_Records for the task:_
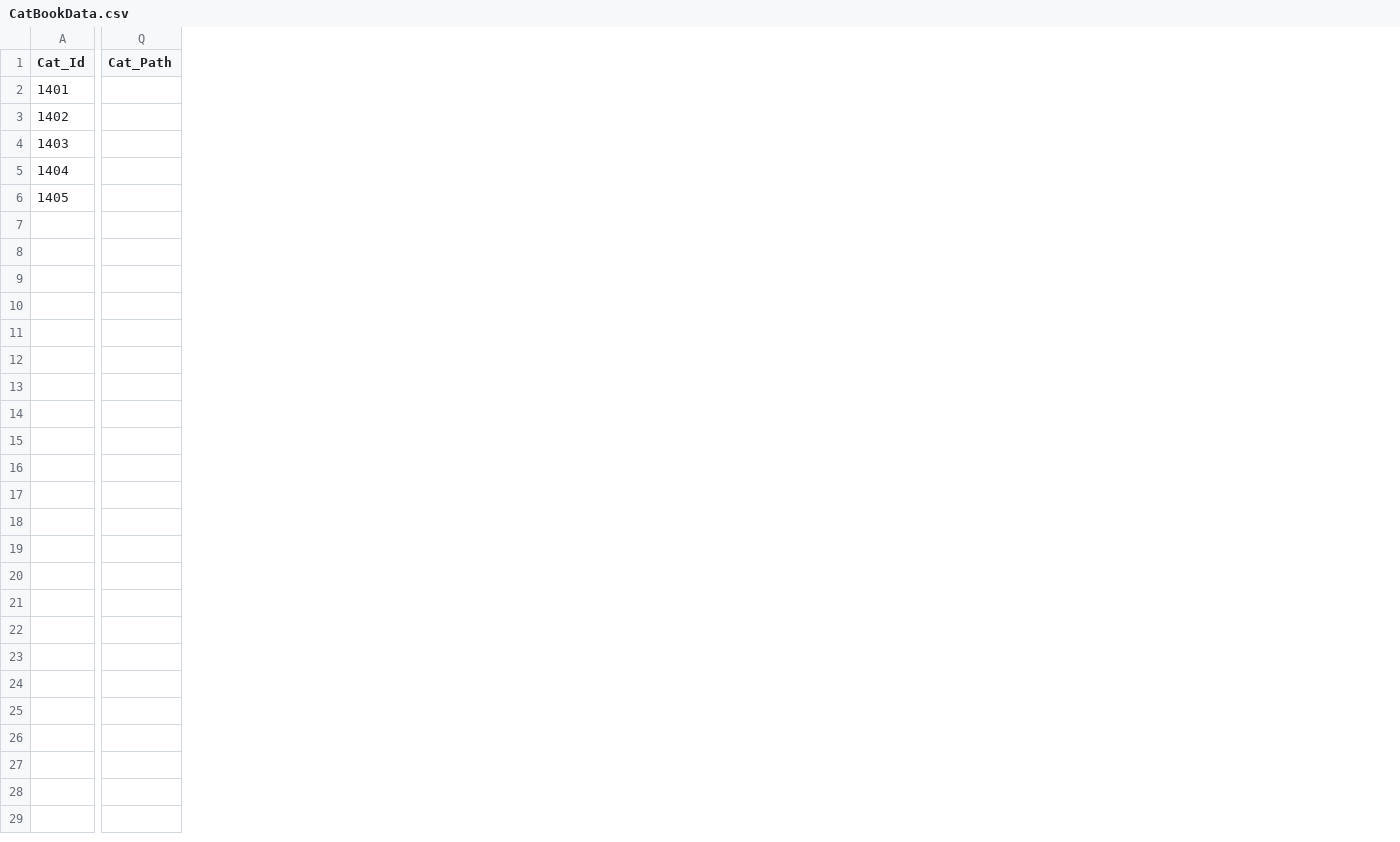
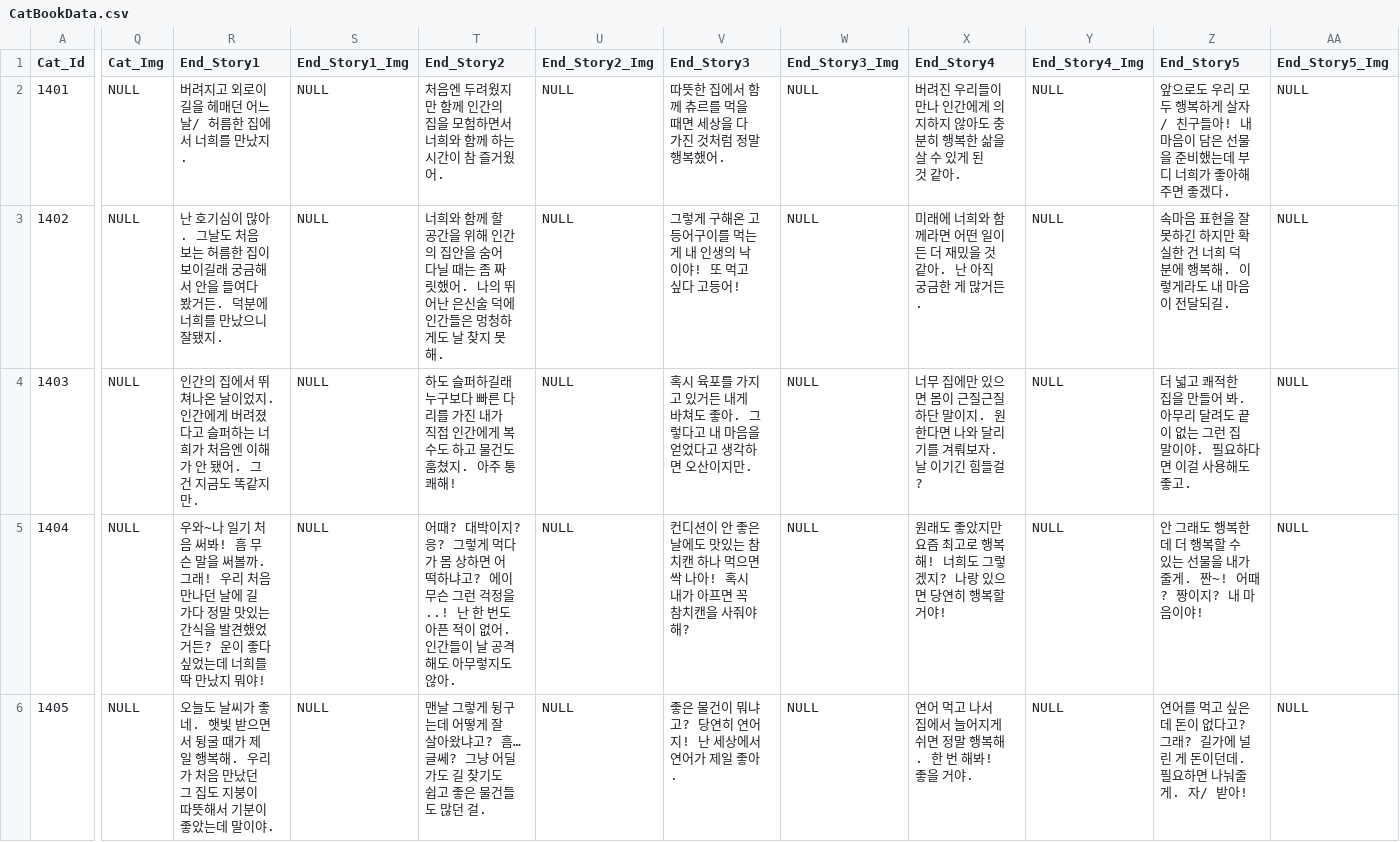
Before and after one commit to jypark0809/StealEverythingMeow, a CSV file: Assets/Resources/Data/Excel/CatBookData.csv, drawn as a sheet; only a part is shown, gaps mark what is left out; removed rows and columns are numbered as before the commit, all else as after; the diff covers the shown part only; the diff names each change by its address in the sheet, - before the commit and + after, or states it on an @@ line.

```diff
--- a/Assets/Resources/Data/Excel/CatBookData.csv
+++ b/Assets/Resources/Data/Excel/CatBookData.csv
-column Q (Cat_Path), empty
+column Q (Cat_Img), rows 2-6: all NULL
+column R (End_Story1), rows 2-6: 버려지고 외로이 길을 헤매던 어느 날/ 허름한 집에서 너희를 만났지. | 난 호기심이 많아. 그날도 처음 보는 허름한 집이 보이길래 궁금해서 안을 들여다 봤거든. 덕분에 너희를 만났으니 잘됐지. | 인간의 집에서 뛰쳐나온 날이었지. 인간에게 버려졌다고 슬퍼하는 너희가 처음엔 이해가 안 됐어. 그건 지금도 똑같지만. | 우와~나 일기 처음 써봐! 흠 무슨 말을 써볼까. 그래! 우리 처음 만나던 날에 길 가다 정말 맛있는 간식을 발견했었거든? 운이 좋다 싶었는데 너희를 딱 만났지 뭐야! | 오늘도 날씨가 좋네. 햇빛 받으면서 뒹굴 때가 제일 행복해. 우리가 처음 만났던 그 집도 지붕이 따뜻해서 기분이 좋았는데 말이야.
+column S (End_Story1_Img), rows 2-6: all NULL
+column T (End_Story2), rows 2-6: 처음엔 두려웠지만 함께 인간의 집을 모험하면서 너희와 함께 하는 시간이 참 즐거웠어. | 너희와 함께 할 공간을 위해 인간의 집안을 숨어 다닐 때는 좀 짜릿했어. 나의 뛰어난 은신술 덕에 인간들은 멍청하게도 날 찾지 못해. | 하도 슬퍼하길래 누구보다 빠른 다리를 가진 내가 직접 인간에게 복수도 하고 물건도 훔쳤지. 아주 통쾌해! | 어때? 대박이지? 응? 그렇게 먹다가 몸 상하면 어떡하냐고? 에이 무슨 그런 걱정을..! 난 한 번도 아픈 적이 없어. 인간들이 날 공격해도 아무렇지도 않아. | 맨날 그렇게 뒹구는데 어떻게 잘 살아왔냐고? 흠… 글쎄? 그냥 어딜 가도 길 찾기도 쉽고 좋은 물건들도 많던 걸.
+column U (End_Story2_Img), rows 2-6: all NULL
+column V (End_Story3), rows 2-6: 따뜻한 집에서 함께 츄르를 먹을 때면 세상을 다 가진 것처럼 정말 행복했어. | 그렇게 구해온 고등어구이를 먹는 게 내 인생의 낙이야! 또 먹고 싶다 고등어! | 혹시 육포를 가지고 있거든 내게 바쳐도 좋아. 그렇다고 내 마음을 얻었다고 생각하면 오산이지만. | 컨디션이 안 좋은 날에도 맛있는 참치캔 하나 먹으면 싹 나아! 혹시 내가 아프면 꼭 참치캔을 사줘야 해? | 좋은 물건이 뭐냐고? 당연히 연어지! 난 세상에서 연어가 제일 좋아.
+column W (End_Story3_Img), rows 2-6: all NULL
+column X (End_Story4), rows 2-6: 버려진 우리들이 만나 인간에게 의지하지 않아도 충분히 행복한 삶을 살 수 있게 된 것 같아. | 미래에 너희와 함께라면 어떤 일이든 더 재밌을 것 같아. 난 아직 궁금한 게 많거든. | 너무 집에만 있으면 몸이 근질근질하단 말이지. 원한다면 나와 달리기를 겨뤄보자. 날 이기긴 힘들걸? | 원래도 좋았지만 요즘 최고로 행복해! 너희도 그렇겠지? 나랑 있으면 당연히 행복할 거야! | 연어 먹고 나서 집에서 늘어지게 쉬면 정말 행복해. 한 번 해봐! 좋을 거야.
+column Y (End_Story4_Img), rows 2-6: all NULL
+column Z (End_Story5), rows 2-6: 앞으로도 우리 모두 행복하게 살자/ 친구들아! 내 마음이 담은 선물을 준비했는데 부디 너희가 좋아해주면 좋겠다. | 속마음 표현을 잘 못하긴 하지만 확실한 건 너희 덕분에 행복해. 이렇게라도 내 마음이 전달되길. | 더 넓고 쾌적한 집을 만들어 봐. 아무리 달려도 끝이 없는 그런 집 말이야. 필요하다면 이걸 사용해도 좋고. | 안 그래도 행복한데 더 행복할 수 있는 선물을 내가 줄게. 짠~! 어때? 짱이지? 내 마음이야! | 연어를 먹고 싶은데 돈이 없다고? 그래? 길가에 널린 게 돈이던데. 필요하면 나눠줄게. 자/ 받아!
+column AA (End_Story5_Img), rows 2-6: all NULL
```
Also changed, not shown: 6 added columns elsewhere in this file, 17 other files.
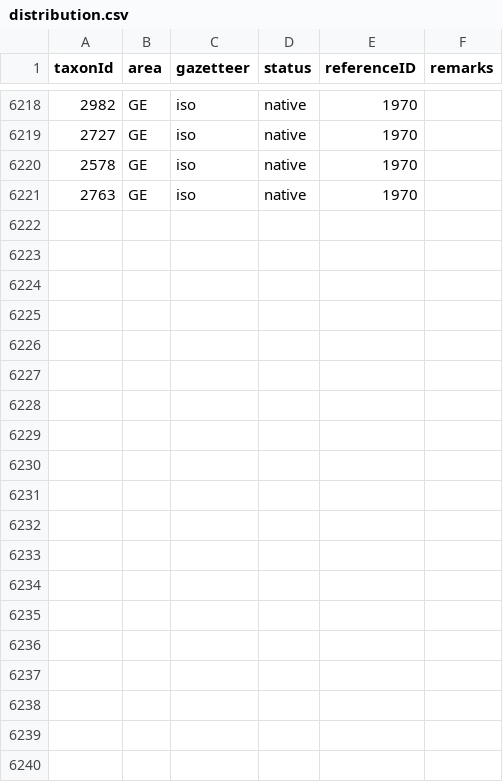
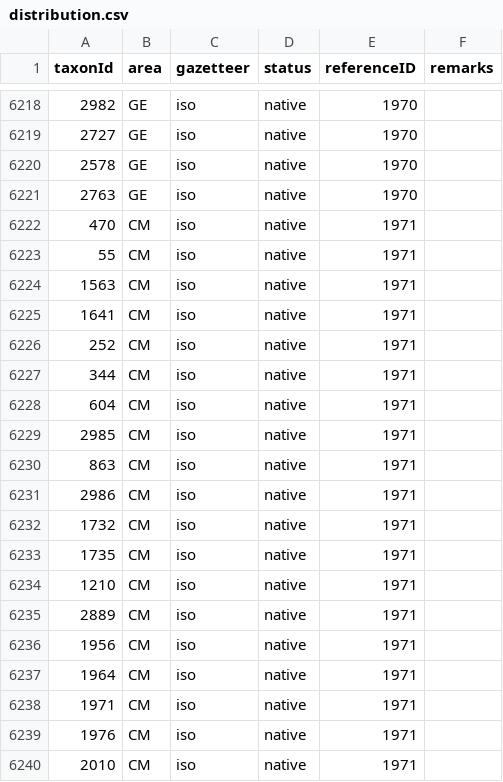
Before and after one commit to dhobern/pterophoroidea, a CSV file: coldp/data/distribution.csv, drawn as a sheet; only a part is shown, gaps mark what is left out; the diff covers the shown part only.

```diff
--- a/coldp/data/distribution.csv
+++ b/coldp/data/distribution.csv
@@ -6221 +6221,20 @@ taxonId,area,gazetteer,status,referenceID,remarks
 2763,GE,iso,native,1970,
+470,CM,iso,native,1971,
+55,CM,iso,native,1971,
+1563,CM,iso,native,1971,
+1641,CM,iso,native,1971,
+252,CM,iso,native,1971,
+344,CM,iso,native,1971,
+604,CM,iso,native,1971,
+2985,CM,iso,native,1971,
+863,CM,iso,native,1971,
+2986,CM,iso,native,1971,
+1732,CM,iso,native,1971,
+1735,CM,iso,native,1971,
+1210,CM,iso,native,1971,
+2889,CM,iso,native,1971,
+1956,CM,iso,native,1971,
+1964,CM,iso,native,1971,
+1971,CM,iso,native,1971,
+1976,CM,iso,native,1971,
+2010,CM,iso,native,1971,
```
Also changed, not shown: 12 added rows and 17 edited cells elsewhere in this file, coldp/data/name.csv, coldp/data/namereference.csv, 7 other files.
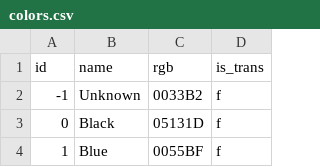
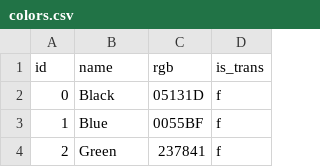
Before and after one commit to dn7638/softeer_wiki, a CSV file: W1/sql/colors.csv, drawn as a sheet; only a part is shown; the shorter side is filled out with more unchanged rows; the diff names each change by its address in the sheet, - before the commit and + after, or states it on an @@ line.

```diff
--- a/W1/sql/colors.csv
+++ b/W1/sql/colors.csv
-row 2: -1 | Unknown | 0033B2 | f
```
Also changed, not shown: 1 other file.
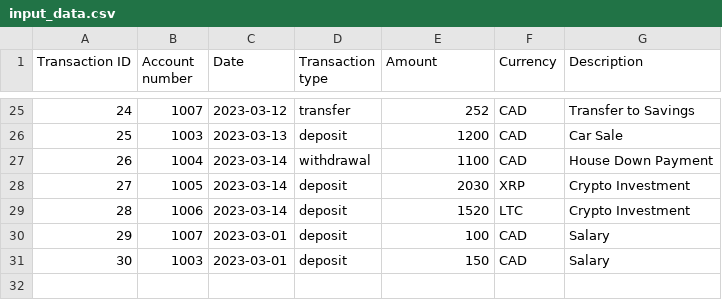
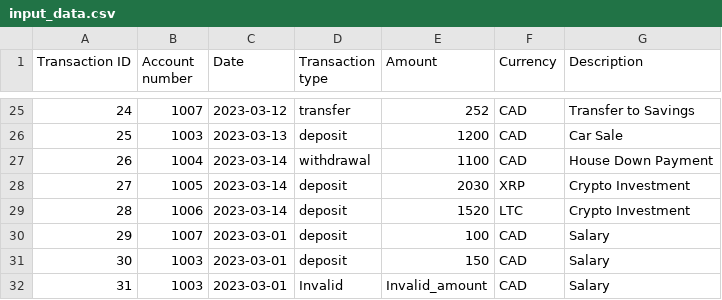
Before and after one commit to 0416928/Assignment_7_Team_8, a CSV file: input/input_data.csv, drawn as a sheet; only a part is shown, gaps mark what is left out.

Commit message:
Updated files by adding the data validation for input data in InputHandler class for issue 4

```diff
--- a/input/input_data.csv
+++ b/input/input_data.csv
@@ -31 +31,2 @@ Transaction ID,Account number,Date,Transaction type,Amount,Currency,Description
 30,1003,2023-03-01,deposit,150,CAD,Salary
+31,1003,2023-03-01,Invalid,Invalid_amount,CAD,Salary
```
Also changed, not shown: 3 other files.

_Task:_
Nothing but the records, restated word for word and stripped of images, belongs in the answer.

_Exercise output:_
Before and after one commit to jypark0809/StealEverythingMeow, a CSV file: Assets/Resources/Data/Excel/CatBookData.csv, drawn as a sheet; only a part is shown, gaps mark what is left out; removed rows and columns are numbered as before the commit, all else as after; the diff covers the shown part only; the diff names each change by its address in the sheet, - before the commit and + after, or states it on an @@ line.

```diff
--- a/Assets/Resources/Data/Excel/CatBookData.csv
+++ b/Assets/Resources/Data/Excel/CatBookData.csv
-column Q (Cat_Path), empty
+column Q (Cat_Img), rows 2-6: all NULL
+column R (End_Story1), rows 2-6: 버려지고 외로이 길을 헤매던 어느 날/ 허름한 집에서 너희를 만났지. | 난 호기심이 많아. 그날도 처음 보는 허름한 집이 보이길래 궁금해서 안을 들여다 봤거든. 덕분에 너희를 만났으니 잘됐지. | 인간의 집에서 뛰쳐나온 날이었지. 인간에게 버려졌다고 슬퍼하는 너희가 처음엔 이해가 안 됐어. 그건 지금도 똑같지만. | 우와~나 일기 처음 써봐! 흠 무슨 말을 써볼까. 그래! 우리 처음 만나던 날에 길 가다 정말 맛있는 간식을 발견했었거든? 운이 좋다 싶었는데 너희를 딱 만났지 뭐야! | 오늘도 날씨가 좋네. 햇빛 받으면서 뒹굴 때가 제일 행복해. 우리가 처음 만났던 그 집도 지붕이 따뜻해서 기분이 좋았는데 말이야.
+column S (End_Story1_Img), rows 2-6: all NULL
+column T (End_Story2), rows 2-6: 처음엔 두려웠지만 함께 인간의 집을 모험하면서 너희와 함께 하는 시간이 참 즐거웠어. | 너희와 함께 할 공간을 위해 인간의 집안을 숨어 다닐 때는 좀 짜릿했어. 나의 뛰어난 은신술 덕에 인간들은 멍청하게도 날 찾지 못해. | 하도 슬퍼하길래 누구보다 빠른 다리를 가진 내가 직접 인간에게 복수도 하고 물건도 훔쳤지. 아주 통쾌해! | 어때? 대박이지? 응? 그렇게 먹다가 몸 상하면 어떡하냐고? 에이 무슨 그런 걱정을..! 난 한 번도 아픈 적이 없어. 인간들이 날 공격해도 아무렇지도 않아. | 맨날 그렇게 뒹구는데 어떻게 잘 살아왔냐고? 흠… 글쎄? 그냥 어딜 가도 길 찾기도 쉽고 좋은 물건들도 많던 걸.
+column U (End_Story2_Img), rows 2-6: all NULL
+column V (End_Story3), rows 2-6: 따뜻한 집에서 함께 츄르를 먹을 때면 세상을 다 가진 것처럼 정말 행복했어. | 그렇게 구해온 고등어구이를 먹는 게 내 인생의 낙이야! 또 먹고 싶다 고등어! | 혹시 육포를 가지고 있거든 내게 바쳐도 좋아. 그렇다고 내 마음을 얻었다고 생각하면 오산이지만. | 컨디션이 안 좋은 날에도 맛있는 참치캔 하나 먹으면 싹 나아! 혹시 내가 아프면 꼭 참치캔을 사줘야 해? | 좋은 물건이 뭐냐고? 당연히 연어지! 난 세상에서 연어가 제일 좋아.
+column W (End_Story3_Img), rows 2-6: all NULL
+column X (End_Story4), rows 2-6: 버려진 우리들이 만나 인간에게 의지하지 않아도 충분히 행복한 삶을 살 수 있게 된 것 같아. | 미래에 너희와 함께라면 어떤 일이든 더 재밌을 것 같아. 난 아직 궁금한 게 많거든. | 너무 집에만 있으면 몸이 근질근질하단 말이지. 원한다면 나와 달리기를 겨뤄보자. 날 이기긴 힘들걸? | 원래도 좋았지만 요즘 최고로 행복해! 너희도 그렇겠지? 나랑 있으면 당연히 행복할 거야! | 연어 먹고 나서 집에서 늘어지게 쉬면 정말 행복해. 한 번 해봐! 좋을 거야.
+column Y (End_Story4_Img), rows 2-6: all NULL
+column Z (End_Story5), rows 2-6: 앞으로도 우리 모두 행복하게 살자/ 친구들아! 내 마음이 담은 선물을 준비했는데 부디 너희가 좋아해주면 좋겠다. | 속마음 표현을 잘 못하긴 하지만 확실한 건 너희 덕분에 행복해. 이렇게라도 내 마음이 전달되길. | 더 넓고 쾌적한 집을 만들어 봐. 아무리 달려도 끝이 없는 그런 집 말이야. 필요하다면 이걸 사용해도 좋고. | 안 그래도 행복한데 더 행복할 수 있는 선물을 내가 줄게. 짠~! 어때? 짱이지? 내 마음이야! | 연어를 먹고 싶은데 돈이 없다고? 그래? 길가에 널린 게 돈이던데. 필요하면 나눠줄게. 자/ 받아!
+column AA (End_Story5_Img), rows 2-6: all NULL
```
Also changed, not shown: 6 added columns elsewhere in this file, 17 other files.
Before and after one commit to dhobern/pterophoroidea, a CSV file: coldp/data/distribution.csv, drawn as a sheet; only a part is shown, gaps mark what is left out; the diff covers the shown part only.

```diff
--- a/coldp/data/distribution.csv
+++ b/coldp/data/distribution.csv
@@ -6221 +6221,20 @@ taxonId,area,gazetteer,status,referenceID,remarks
 2763,GE,iso,native,1970,
+470,CM,iso,native,1971,
+55,CM,iso,native,1971,
+1563,CM,iso,native,1971,
+1641,CM,iso,native,1971,
+252,CM,iso,native,1971,
+344,CM,iso,native,1971,
+604,CM,iso,native,1971,
+2985,CM,iso,native,1971,
+863,CM,iso,native,1971,
+2986,CM,iso,native,1971,
+1732,CM,iso,native,1971,
+1735,CM,iso,native,1971,
+1210,CM,iso,native,1971,
+2889,CM,iso,native,1971,
+1956,CM,iso,native,1971,
+1964,CM,iso,native,1971,
+1971,CM,iso,native,1971,
+1976,CM,iso,native,1971,
+2010,CM,iso,native,1971,
```
Also changed, not shown: 12 added rows and 17 edited cells elsewhere in this file, coldp/data/name.csv, coldp/data/namereference.csv, 7 other files.
Before and after one commit to dn7638/softeer_wiki, a CSV file: W1/sql/colors.csv, drawn as a sheet; only a part is shown; the shorter side is filled out with more unchanged rows; the diff names each change by its address in the sheet, - before the commit and + after, or states it on an @@ line.

```diff
--- a/W1/sql/colors.csv
+++ b/W1/sql/colors.csv
-row 2: -1 | Unknown | 0033B2 | f
```
Also changed, not shown: 1 other file.
Before and after one commit to 0416928/Assignment_7_Team_8, a CSV file: input/input_data.csv, drawn as a sheet; only a part is shown, gaps mark what is left out.

Commit message:
Updated files by adding the data validation for input data in InputHandler class for issue 4

```diff
--- a/input/input_data.csv
+++ b/input/input_data.csv
@@ -31 +31,2 @@ Transaction ID,Account number,Date,Transaction type,Amount,Currency,Description
 30,1003,2023-03-01,deposit,150,CAD,Salary
+31,1003,2023-03-01,Invalid,Invalid_amount,CAD,Salary
```
Also changed, not shown: 3 other files.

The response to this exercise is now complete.